SCOTLAND’S reputation as a pioneer in the development of marine power was given a boost today as a tidal-powered turbine hailed as the most powerful in the world started to generate electricity.
It's yet another example of how Scotland’s abundant green energy resources give it the potential to prosper as an independent country.
Here are five things you need to know about the latest development and about marine power in Scotland.
1: The Orbital 02 turbine is generating electricity via the grid in Orkney. It has the capacity to meet the annual electricity demand of 2,000 homes for the next 15 years. It is Orbital Marine Power’s first commercial turbine and the company has hailed it as a "major milestone". It is also providing power to an onshore electrolyser to generate green hydrogen, created using renewable energy instead of fossil fuels. Its only by-product is water.
Scotland is ideally placed to harness the enormous global market for marine energy whilst helping deliver a net-zero economy
Scottish energy secretary Michael Matheson today highlighted the country’s "abundant natural resources, expertise and ambition,’ which he said ideally-placed it to ‘harness the enormous global market for marine energy whilst helping deliver a net-zero economy’. He added: "The deployment of Orbital Marine Power's O2 is a proud moment for Scotland and a significant milestone in our journey to net zero."
2: The 02 turbine was assembled in Dundee over 18 months and was sailed out of the city in May. The turbine was lowered on to a barge on the River Tay before it began its journey to Orkney. The O2 turbine attracted support through the ethical investment platform, Abundance Investment and also received £3.4m from the Scottish government's Saltire Tidal Energy Challenge Fund.
3: The tidal turbine is 74m long and weighs 680 tonnes. It is now anchored in the European Marine Energy Centre (EMEC) Fall of Warness tidal test site. Orkney-based EMEC has become a major hub for the development of wave and tidal power. The turbine's superstructure floats on the surface of the water, with rotors attached to its legs which extract energy from the passing tidal flow.
4: Four turbines off the north coast of Scotland generated enough energy to power nearly 4,000 homes in 2019. MeyGen, the world’s largest tidal array, has completed the longest ever run of uninterrupted generation by a multi-megawatt tidal turbine.
The four giant turbines have exported more than 24.7 gigawatt hours (GWh) of predictable renewable power to the national grid. It was the first phase of a project that could eventually power 175,000 homes with more than 250 submerged turbines.

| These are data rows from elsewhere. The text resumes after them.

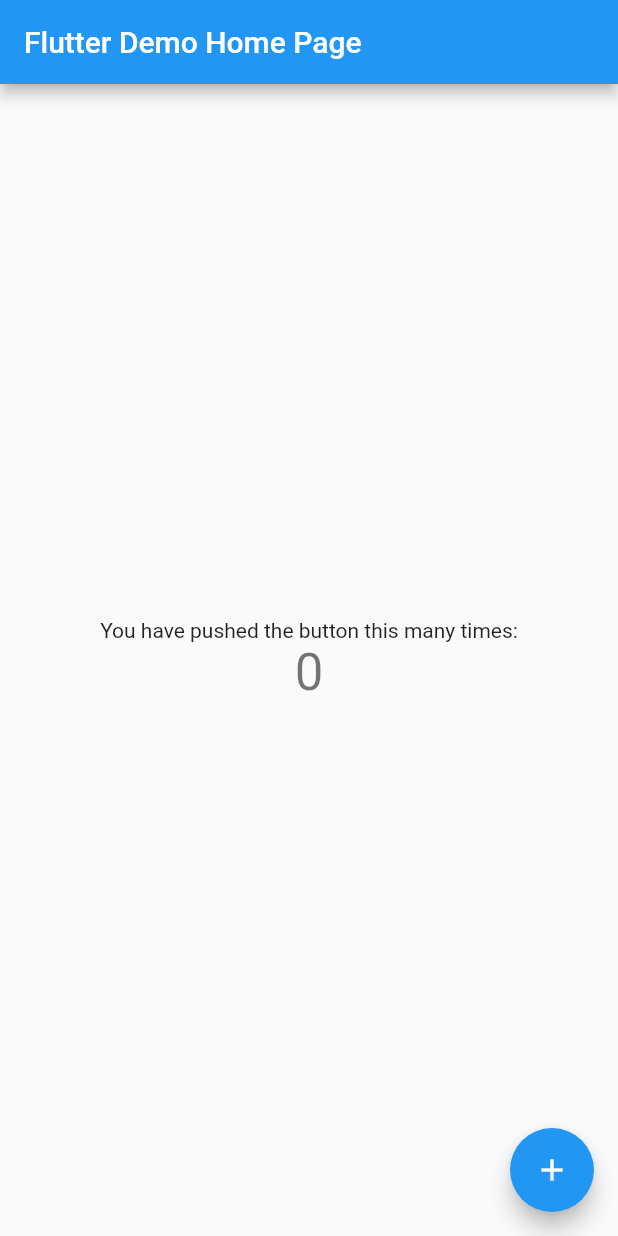
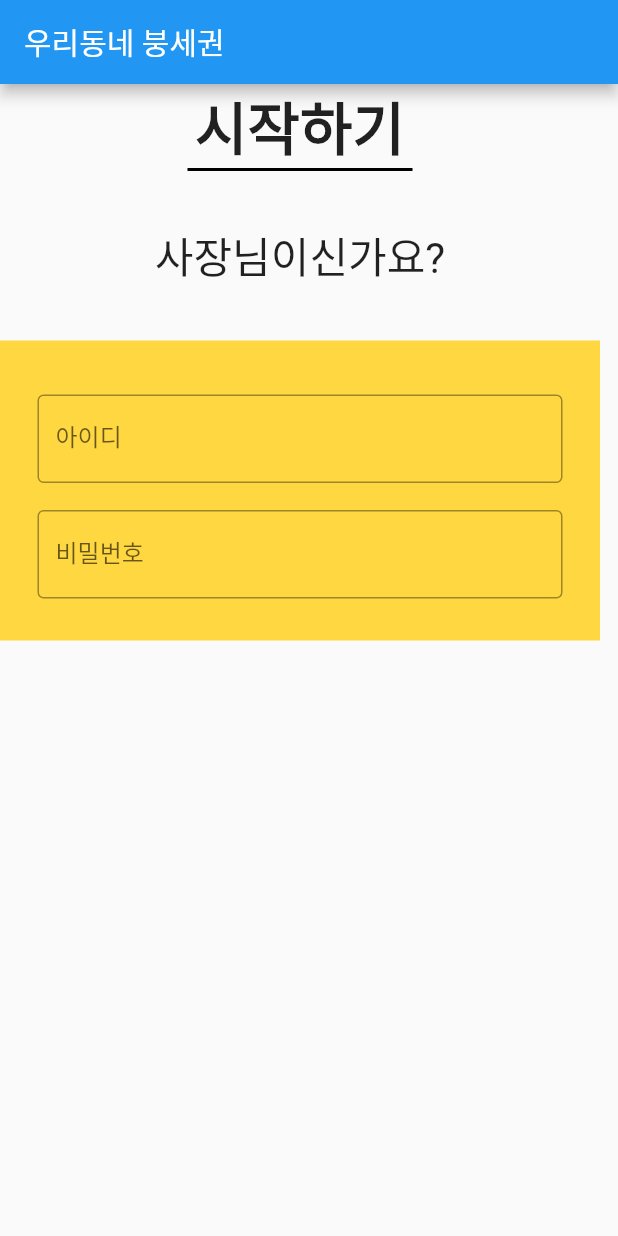
Before and after one commit to comalmot/2022-01-BasicProjectLab, a Flutter app: the screen it shows after launch, on a phone screen of 412 x 824 dp. Run offline on Flutter 3.47's test engine with Material 2 defaults, Android fonts, the phone set to English and light mode, and no system bars.

Commit message:
Test Login Page update

```diff
--- a/lib/main.dart
+++ b/lib/main.dart
@@ -13,34 +13,15 @@
     return MaterialApp(
       title: 'Flutter Demo',
       theme: ThemeData(
-        // This is the theme of your application.
-        //
-        // Try running your application with "flutter run". You'll see the
-        // application has a blue toolbar. Then, without quitting the app, try
-        // changing the primarySwatch below to Colors.green and then invoke
-        // "hot reload" (press "r" in the console where you ran "flutter run",
-        // or simply save your changes to "hot reload" in a Flutter IDE).
-        // Notice that the counter didn't reset back to zero; the application
-        // is not restarted.
         primarySwatch: Colors.blue,
       ),
-      home: const MyHomePage(title: 'Flutter Demo Home Page'),
+      home: const MyHomePage(title: '우리동네 붕세권'),
     );
   }
 }
 
 class MyHomePage extends StatefulWidget {
   const MyHomePage({Key? key, required this.title}) : super(key: key);
-
-  // This widget is the home page of your application. It is stateful, meaning
-  // that it has a State object (defined below) that contains fields that affect
-  // how it looks.
-
-  // This class is the configuration for the state. It holds the values (in this
-  // case the title) provided by the parent (in this case the App widget) and
-  // used by the build method of the State. Fields in a Widget subclass are
-  // always marked "final".
-
   final String title;
 
   @override
@@ -52,64 +33,87 @@
 
   void _incrementCounter() {
     setState(() {
-      // This call to setState tells the Flutter framework that something has
-      // changed in this State, which causes it to rerun the build method below
-      // so that the display can reflect the updated values. If we changed
-      // _counter without calling setState(), then the build method would not be
-      // called again, and so nothing would appear to happen.
       _counter++;
     });
   }
 
   @override
   Widget build(BuildContext context) {
-    // This method is rerun every time setState is called, for instance as done
-    // by the _incrementCounter method above.
-    //
-    // The Flutter framework has been optimized to make rerunning build methods
-    // fast, so that you can just rebuild anything that needs updating rather
-    // than having to individually change instances of widgets.
     return Scaffold(
       appBar: AppBar(
-        // Here we take the value from the MyHomePage object that was created by
-        // the App.build method, and use it to set our appbar title.
         title: Text(widget.title),
       ),
-      body: Center(
-        // Center is a layout widget. It takes a single child and positions it
-        // in the middle of the parent.
+      body: Container(
         child: Column(
-          // Column is also a layout widget. It takes a list of children and
-          // arranges them vertically. By default, it sizes itself to fit its
-          // children horizontally, and tries to be as tall as its parent.
-          //
-          // Invoke "debug painting" (press "p" in the console, choose the
-          // "Toggle Debug Paint" action from the Flutter Inspector in Android
-          // Studio, or the "Toggle Debug Paint" command in Visual Studio Code)
-          // to see the wireframe for each widget.
-          //
-          // Column has various properties to control how it sizes itself and
-          // how it positions its children. Here we use mainAxisAlignment to
-          // center the children vertically; the main axis here is the vertical
-          // axis because Columns are vertical (the cross axis would be
-          // horizontal).
-          mainAxisAlignment: MainAxisAlignment.center,
           children: <Widget>[
-            const Text(
-              'You have pushed the button this many times:',
+            Column(
+              children: <Widget>[
+                Text(
+                  '시작하기',
+                  style: TextStyle(fontSize: 38.0, fontWeight: FontWeight.bold),
+                ),
+                SizedBox(
+                  width: 150.0,
+                  height: 2.0,
+                  child: Container(
+                    color: Colors.black,
+                  ),
+                ),
+              ],
+            ), // 시작하기 텍스트와 실선
+            SizedBox(
+              height: 36.0,
             ),
-            Text(
-              '$_counter',
-              style: Theme.of(context).textTheme.headline4,
+            Column(
+              children: <Widget>[
+                Text(
+                  '사장님이신가요?',
+                  style: TextStyle(
+                    fontSize: 28.0,
+                  ),
+                ),
+                SizedBox(
+                  height: 36.0,
+                ),
+                Container(
+                    alignment: Alignment.center,
+                    width: 400.0,
+                    height: 200.0,
+                    color: Colors.amberAccent,
+                    child: Column(
+                      children: [
+                        SizedBox(
+                          height: 36.0,
+                        ),
+                        Container(
+                            width: 350.0,
+                            child: Column(
+                              children: [
+                                TextField(
+                                  decoration: InputDecoration(
+                                    border: OutlineInputBorder(),
+                                    labelText: '아이디',
+                                  ),
+                                ),
+                                SizedBox(
+                                  height: 18.0,
+                                ),
+                                TextField(
+                                  decoration: InputDecoration(
+                                    border: OutlineInputBorder(),
+                                    labelText: '비밀번호',
+                                  ),
+                                  obscureText: true,
+                                ),
+                              ],
+                            ))
+                      ],
+                    ))
+              ],
             ),
           ],
         ),
       ),
-      floatingActionButton: FloatingActionButton(
-        onPressed: _incrementCounter,
-        tooltip: 'Increment',
-        child: const Icon(Icons.add),
-      ), // This trailing comma makes auto-formatting nicer for build methods.
     );
   }
 }
```
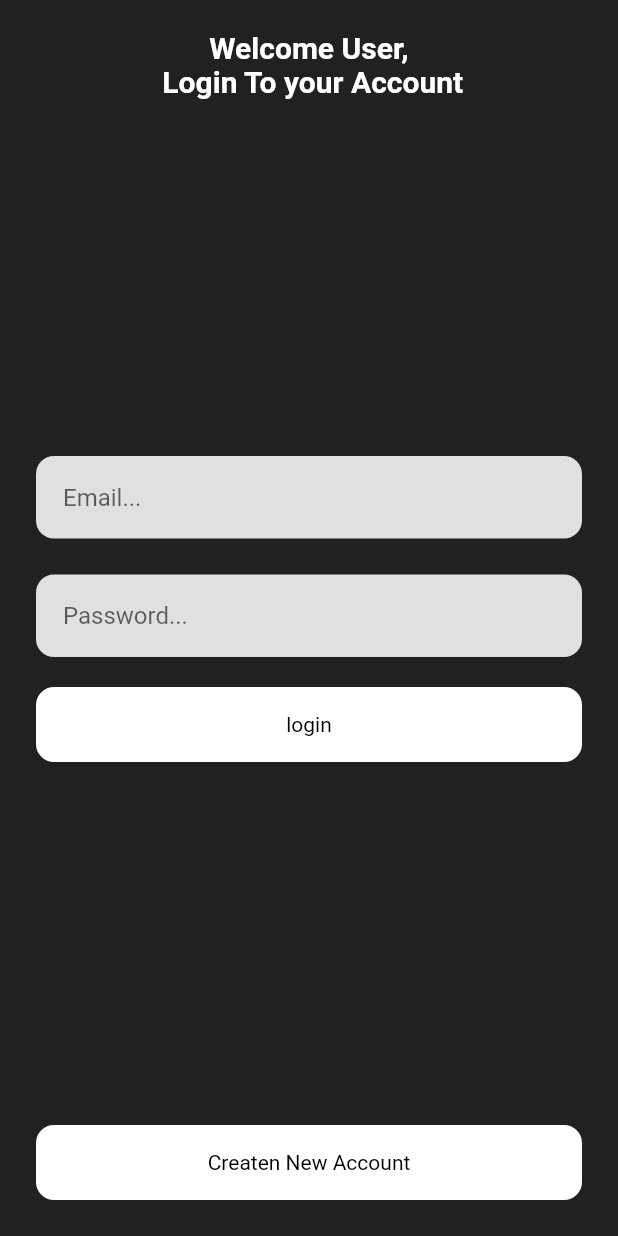
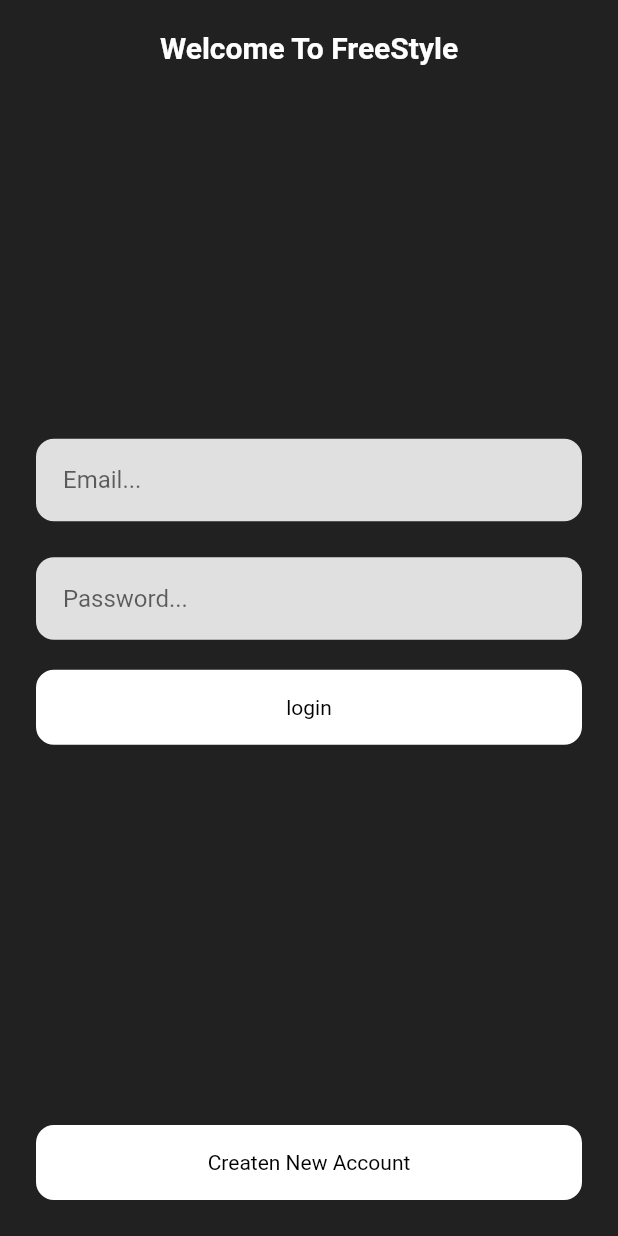
Before and after one commit to svz1/freestyle-app, a Flutter app: the screen it shows after launch, on a phone screen of 412 x 824 dp. Run offline on Flutter 3.47's test engine with Material 2 defaults, Android fonts, the phone set to English and light mode, and no system bars; our stand-ins replace cloud_firestore, firebase_auth, firebase_core; accounts and stored records are empty.

Commit message:
FreeStyle App Submission

```diff
--- a/lib/homepage.dart
+++ b/lib/homepage.dart
@@ -1,6 +1,6 @@
-import 'package:firebase_auth/firebase_auth.dart';
+
 import 'package:flutter/material.dart';
-import 'package:flutter_app2/constants.dart';
+
 import 'package:flutter_app2/services/firebase_service.dart';
 import 'package:flutter_app2/tabs/hometab.dart';
 import 'package:flutter_app2/tabs/savedtab.dart';
--- a/lib/login.dart
+++ b/lib/login.dart
@@ -1,6 +1,6 @@
 import 'package:firebase_auth/firebase_auth.dart';
 import 'package:flutter/material.dart';
-import 'package:flutter_app2/screens/register.dart';
+import 'file:///C:/Users/USER/AndroidStudioProjects/flutter_app2/lib/register.dart';
 import 'package:flutter_app2/widgets/custombutton.dart';
 import 'package:flutter_app2/widgets/custominput.dart';
 
@@ -101,7 +101,7 @@ class _loginState extends State<login> {
           children:[
             Padding(
               padding: const EdgeInsets.fromLTRB(0,20,0,0),
-              child: Text("Welcome User,\n Login To your Account",textAlign:TextAlign.center,style:TextStyle(fontWeight: FontWeight.bold,fontSize:20,color: Colors.white),),
+              child: Text("Welcome To FreeStyle",textAlign:TextAlign.center,style:TextStyle(fontWeight: FontWeight.bold,fontSize:20,color: Colors.white),),
             ),
      Column(
           children: [
--- a/lib/screens/product.dart
+++ b/lib/screens/product.dart
@@ -1,6 +1,6 @@
 
-import 'package:cloud_firestore/cloud_firestore.dart';
-import 'package:firebase_auth/firebase_auth.dart';
+
+
 import 'package:flutter/material.dart';
 import 'package:flutter_app2/services/firebase_service.dart';
 import 'package:flutter_app2/widgets/customactionbar.dart';
--- a/lib/tabs/hometab.dart
+++ b/lib/tabs/hometab.dart
@@ -1,7 +1,5 @@
 import 'package:flutter/cupertino.dart';
 import 'package:flutter/material.dart';
-import 'package:flutter_app2/screens/product.dart';
-import 'package:flutter_app2/services/firebase_service.dart';
 import 'package:flutter_app2/widgets/customactionbar.dart';
 import 'package:cloud_firestore/cloud_firestore.dart' ;
 import 'package:flutter_app2/widgets/productcard.dart';
--- a/lib/tabs/searchtab.dart
+++ b/lib/tabs/searchtab.dart
@@ -1,7 +1,6 @@
 import 'package:cloud_firestore/cloud_firestore.dart';
 import 'package:flutter/material.dart';
 import 'package:flutter_app2/services/firebase_service.dart';
-import 'package:flutter_app2/widgets/customactionbar.dart';
 import 'package:flutter_app2/widgets/custominput.dart';
 import 'package:flutter_app2/widgets/productcard.dart';
 
--- a/lib/widgets/customactionbar.dart
+++ b/lib/widgets/customactionbar.dart
@@ -1,5 +1,4 @@
 import 'package:cloud_firestore/cloud_firestore.dart';
-import 'package:firebase_auth/firebase_auth.dart';
 import 'package:flutter/material.dart';
 import 'package:flutter_app2/screens/cartpage.dart';
 import 'package:flutter_app2/services/firebase_service.dart';
--- a/lib/widgets/productcard.dart
+++ b/lib/widgets/productcard.dart
@@ -28,7 +28,7 @@ import 'package:flutter_app2/screens/product.dart';
         height: 350,
         margin:EdgeInsets.symmetric(
           vertical:12,
-          horizontal:30
+          horizontal:24
         ),
         child: Stack(
           children : [
@@ -51,8 +51,8 @@ import 'package:flutter_app2/screens/product.dart';
                 padding: const EdgeInsets.all(20),
                 child: Row(
                   children:[
-                    Text(title,style: TextStyle(fontWeight: FontWeight.bold,fontSize:17),),
-                    SizedBox(width:150,),
+                    Text(title,style: TextStyle(fontWeight: FontWeight.bold,fontSize:23),),
+                    SizedBox(width:120,),
 
 
                     Text(price,style: TextStyle(fontWeight: FontWeight.bold,fontSize:17,color: Colors.deepOrange),),
```
Also changed, not shown: lib/register.dart (renamed from lib/screens/register.dart), 7 other files.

The array is off the mainland of Scotland, near the uninhabited island of Stroma.
Scotland has a huge offshore renewables potential, with an estimated 25% of Europe’s tidal resource
A 2016 estimate from the European Commission said wave and tidal power could account for 10% of the EU’s energy needs by 2050.
5: The Scottish government funds the Wave Energy Scotland (WES) technology programme, which has so far invested more than £30 million in more than 80 projects. Scotland has a huge offshore renewables potential, with an estimated 25% of Europe’s tidal resource, 25% of its offshore wind resource and 10% of its wave potential.